> WHAT TO DO
Give the count of lines in the records below that contain "Minutes", and say nothing more.

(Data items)
· · · · · · ·

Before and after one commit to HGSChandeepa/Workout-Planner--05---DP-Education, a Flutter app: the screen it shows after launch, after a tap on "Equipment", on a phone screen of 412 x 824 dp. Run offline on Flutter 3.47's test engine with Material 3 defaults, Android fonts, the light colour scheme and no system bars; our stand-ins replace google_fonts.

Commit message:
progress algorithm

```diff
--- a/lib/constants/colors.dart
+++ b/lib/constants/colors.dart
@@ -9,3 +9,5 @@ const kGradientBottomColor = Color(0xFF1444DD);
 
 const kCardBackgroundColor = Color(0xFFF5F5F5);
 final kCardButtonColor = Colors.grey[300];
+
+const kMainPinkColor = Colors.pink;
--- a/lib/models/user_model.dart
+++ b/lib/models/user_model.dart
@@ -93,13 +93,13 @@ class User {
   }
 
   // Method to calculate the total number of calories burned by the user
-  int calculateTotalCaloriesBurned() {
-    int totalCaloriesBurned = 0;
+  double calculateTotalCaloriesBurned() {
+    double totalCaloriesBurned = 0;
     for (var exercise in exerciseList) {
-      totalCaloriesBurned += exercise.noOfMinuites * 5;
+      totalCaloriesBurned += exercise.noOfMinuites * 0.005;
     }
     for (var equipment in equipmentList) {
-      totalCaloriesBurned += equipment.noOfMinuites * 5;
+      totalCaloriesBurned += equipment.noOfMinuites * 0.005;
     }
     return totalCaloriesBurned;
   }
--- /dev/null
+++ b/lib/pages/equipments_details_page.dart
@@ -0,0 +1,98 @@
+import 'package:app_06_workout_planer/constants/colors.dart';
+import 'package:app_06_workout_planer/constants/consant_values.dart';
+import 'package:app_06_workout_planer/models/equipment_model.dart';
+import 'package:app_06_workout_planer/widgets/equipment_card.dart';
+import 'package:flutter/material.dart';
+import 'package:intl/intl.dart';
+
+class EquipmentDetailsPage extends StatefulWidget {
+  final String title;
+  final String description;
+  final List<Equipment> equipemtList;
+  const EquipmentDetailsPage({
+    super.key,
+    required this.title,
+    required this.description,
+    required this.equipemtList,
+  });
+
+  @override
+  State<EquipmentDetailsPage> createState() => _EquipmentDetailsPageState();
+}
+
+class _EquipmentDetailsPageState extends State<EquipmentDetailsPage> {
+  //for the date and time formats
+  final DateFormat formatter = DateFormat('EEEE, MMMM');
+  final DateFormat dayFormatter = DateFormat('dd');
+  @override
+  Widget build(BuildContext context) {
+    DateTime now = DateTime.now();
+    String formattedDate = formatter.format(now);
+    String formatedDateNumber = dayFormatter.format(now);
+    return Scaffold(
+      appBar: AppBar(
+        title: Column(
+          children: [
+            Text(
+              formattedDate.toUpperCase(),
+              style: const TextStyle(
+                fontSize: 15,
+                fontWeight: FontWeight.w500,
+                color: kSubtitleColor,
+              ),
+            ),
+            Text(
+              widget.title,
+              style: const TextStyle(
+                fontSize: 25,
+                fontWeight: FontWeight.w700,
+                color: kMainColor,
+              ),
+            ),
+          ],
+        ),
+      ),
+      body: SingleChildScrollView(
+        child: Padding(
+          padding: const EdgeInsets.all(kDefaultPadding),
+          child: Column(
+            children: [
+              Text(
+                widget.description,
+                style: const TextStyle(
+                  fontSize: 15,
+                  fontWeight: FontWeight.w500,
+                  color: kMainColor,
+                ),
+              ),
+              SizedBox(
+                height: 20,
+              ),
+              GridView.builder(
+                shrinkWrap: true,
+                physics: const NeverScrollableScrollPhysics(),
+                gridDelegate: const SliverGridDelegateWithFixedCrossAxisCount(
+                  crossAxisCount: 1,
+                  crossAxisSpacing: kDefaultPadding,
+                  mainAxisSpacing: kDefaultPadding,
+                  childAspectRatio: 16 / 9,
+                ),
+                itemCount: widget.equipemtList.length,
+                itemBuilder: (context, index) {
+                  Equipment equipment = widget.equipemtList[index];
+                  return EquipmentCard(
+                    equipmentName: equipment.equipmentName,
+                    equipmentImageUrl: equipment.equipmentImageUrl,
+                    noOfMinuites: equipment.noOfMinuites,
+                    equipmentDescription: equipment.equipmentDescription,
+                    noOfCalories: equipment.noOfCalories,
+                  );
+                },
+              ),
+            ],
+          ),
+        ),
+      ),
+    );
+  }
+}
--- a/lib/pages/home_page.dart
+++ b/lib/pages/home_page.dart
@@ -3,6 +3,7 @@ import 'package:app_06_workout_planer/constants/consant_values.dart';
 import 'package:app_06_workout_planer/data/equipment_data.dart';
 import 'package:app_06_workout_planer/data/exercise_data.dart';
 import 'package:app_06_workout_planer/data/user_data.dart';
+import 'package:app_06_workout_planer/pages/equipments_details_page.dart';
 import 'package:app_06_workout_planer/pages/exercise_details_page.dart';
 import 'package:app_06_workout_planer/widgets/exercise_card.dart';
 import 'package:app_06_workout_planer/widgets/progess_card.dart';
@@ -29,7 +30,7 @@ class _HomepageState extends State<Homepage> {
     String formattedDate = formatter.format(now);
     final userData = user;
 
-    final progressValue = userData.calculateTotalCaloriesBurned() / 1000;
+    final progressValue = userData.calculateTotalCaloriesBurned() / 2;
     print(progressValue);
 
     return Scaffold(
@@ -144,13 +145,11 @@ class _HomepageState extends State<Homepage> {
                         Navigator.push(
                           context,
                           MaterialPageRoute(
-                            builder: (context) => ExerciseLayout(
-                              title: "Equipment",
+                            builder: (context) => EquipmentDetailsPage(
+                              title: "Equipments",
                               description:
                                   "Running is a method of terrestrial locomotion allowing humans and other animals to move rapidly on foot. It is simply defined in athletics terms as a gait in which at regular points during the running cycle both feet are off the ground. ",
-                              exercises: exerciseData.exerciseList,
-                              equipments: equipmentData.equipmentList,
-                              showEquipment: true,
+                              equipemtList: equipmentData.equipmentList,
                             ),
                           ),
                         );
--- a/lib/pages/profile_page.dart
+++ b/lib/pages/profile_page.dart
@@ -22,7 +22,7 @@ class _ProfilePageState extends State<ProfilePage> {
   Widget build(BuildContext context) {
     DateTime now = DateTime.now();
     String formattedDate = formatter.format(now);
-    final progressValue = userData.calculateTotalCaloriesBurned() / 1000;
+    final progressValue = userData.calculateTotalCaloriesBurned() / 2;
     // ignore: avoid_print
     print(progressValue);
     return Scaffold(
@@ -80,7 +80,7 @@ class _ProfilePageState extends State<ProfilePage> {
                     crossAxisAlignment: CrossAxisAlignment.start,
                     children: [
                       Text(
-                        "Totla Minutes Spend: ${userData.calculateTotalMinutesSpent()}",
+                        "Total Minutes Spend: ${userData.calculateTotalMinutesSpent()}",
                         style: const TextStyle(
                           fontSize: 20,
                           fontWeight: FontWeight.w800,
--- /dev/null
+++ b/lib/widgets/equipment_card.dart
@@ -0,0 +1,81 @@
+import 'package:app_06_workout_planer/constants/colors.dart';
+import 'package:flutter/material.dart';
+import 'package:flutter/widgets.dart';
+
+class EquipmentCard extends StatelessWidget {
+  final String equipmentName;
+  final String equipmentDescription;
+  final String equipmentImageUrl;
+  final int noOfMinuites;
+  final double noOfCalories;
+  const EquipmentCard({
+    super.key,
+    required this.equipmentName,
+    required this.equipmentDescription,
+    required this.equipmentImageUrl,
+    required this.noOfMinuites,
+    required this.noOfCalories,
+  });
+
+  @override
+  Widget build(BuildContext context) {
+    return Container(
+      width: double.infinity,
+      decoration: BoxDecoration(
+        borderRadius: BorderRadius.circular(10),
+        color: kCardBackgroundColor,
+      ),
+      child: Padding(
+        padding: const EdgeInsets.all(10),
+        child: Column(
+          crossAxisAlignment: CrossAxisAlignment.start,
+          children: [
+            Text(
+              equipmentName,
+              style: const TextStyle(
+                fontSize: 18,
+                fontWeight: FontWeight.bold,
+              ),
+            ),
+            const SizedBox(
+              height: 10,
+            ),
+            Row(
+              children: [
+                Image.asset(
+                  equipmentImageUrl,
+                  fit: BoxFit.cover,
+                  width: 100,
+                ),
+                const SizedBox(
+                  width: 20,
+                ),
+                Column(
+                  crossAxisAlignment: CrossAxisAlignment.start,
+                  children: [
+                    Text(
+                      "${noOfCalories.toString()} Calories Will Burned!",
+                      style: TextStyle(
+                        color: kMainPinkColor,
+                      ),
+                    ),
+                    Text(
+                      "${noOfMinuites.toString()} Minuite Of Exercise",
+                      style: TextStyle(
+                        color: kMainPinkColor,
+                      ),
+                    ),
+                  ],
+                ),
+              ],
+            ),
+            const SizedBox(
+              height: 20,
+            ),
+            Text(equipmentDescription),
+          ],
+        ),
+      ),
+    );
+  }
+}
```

· · · · · · ·

> TASK OUTPUT
2